Given records below:

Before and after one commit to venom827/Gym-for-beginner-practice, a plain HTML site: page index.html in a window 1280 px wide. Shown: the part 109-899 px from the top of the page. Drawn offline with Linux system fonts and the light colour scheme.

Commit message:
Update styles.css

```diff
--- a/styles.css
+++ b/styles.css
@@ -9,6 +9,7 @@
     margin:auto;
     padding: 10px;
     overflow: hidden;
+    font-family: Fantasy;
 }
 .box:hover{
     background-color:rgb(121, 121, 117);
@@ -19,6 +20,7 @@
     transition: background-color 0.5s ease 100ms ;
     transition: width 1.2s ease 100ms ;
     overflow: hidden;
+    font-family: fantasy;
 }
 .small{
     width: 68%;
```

End of Given records.

● Task goal
Each line in the listing above that contains "styles" should be copied.

● Response area
Update styles.css
--- a/styles.css
+++ b/styles.css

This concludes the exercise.